[[ PROVIDED ENTRIES, beginning ]]

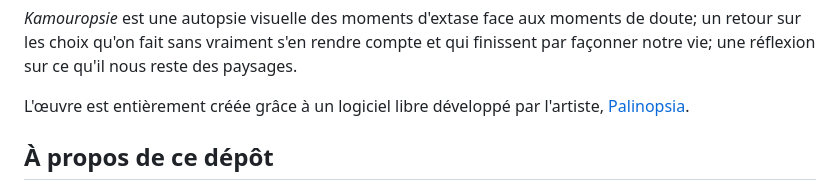
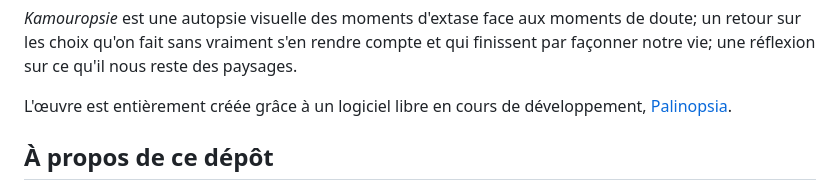
Before and after one commit to filliformes/kamouropsie, a Markdown page: README.md, the part around the change. Drawn GitHub-style.

Commit message:
Clarify Palinopsia software status in README
Updated the description of the Palinopsia software to indicate it is in development.

```diff
--- a/README.md
+++ b/README.md
@@ -24,7 +24,7 @@ Les images restent, mais sont transformées par ma mémoire et mon biais de posi
 
 *Kamouropsie* est une autopsie visuelle des moments d'extase face aux moments de doute; un retour sur les choix qu'on fait sans vraiment s'en rendre compte et qui finissent par façonner notre vie; une réflexion sur ce qu'il nous reste des paysages.
 
-L'œuvre est entièrement créée grâce à un logiciel libre développé par l'artiste, [Palinopsia](https://github.com/filliformes/palinopsia).
+L'œuvre est entièrement créée grâce à un logiciel libre en cours de développement, [Palinopsia](https://github.com/filliformes/palinopsia).
 
 ## À propos de ce dépôt
 
```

[[ PROVIDED ENTRIES, end ]]

» EXERCISE
Indicate how many lines in the records above contain the word "filliformes", giving only the number.

» REPLY TO THE TASK
3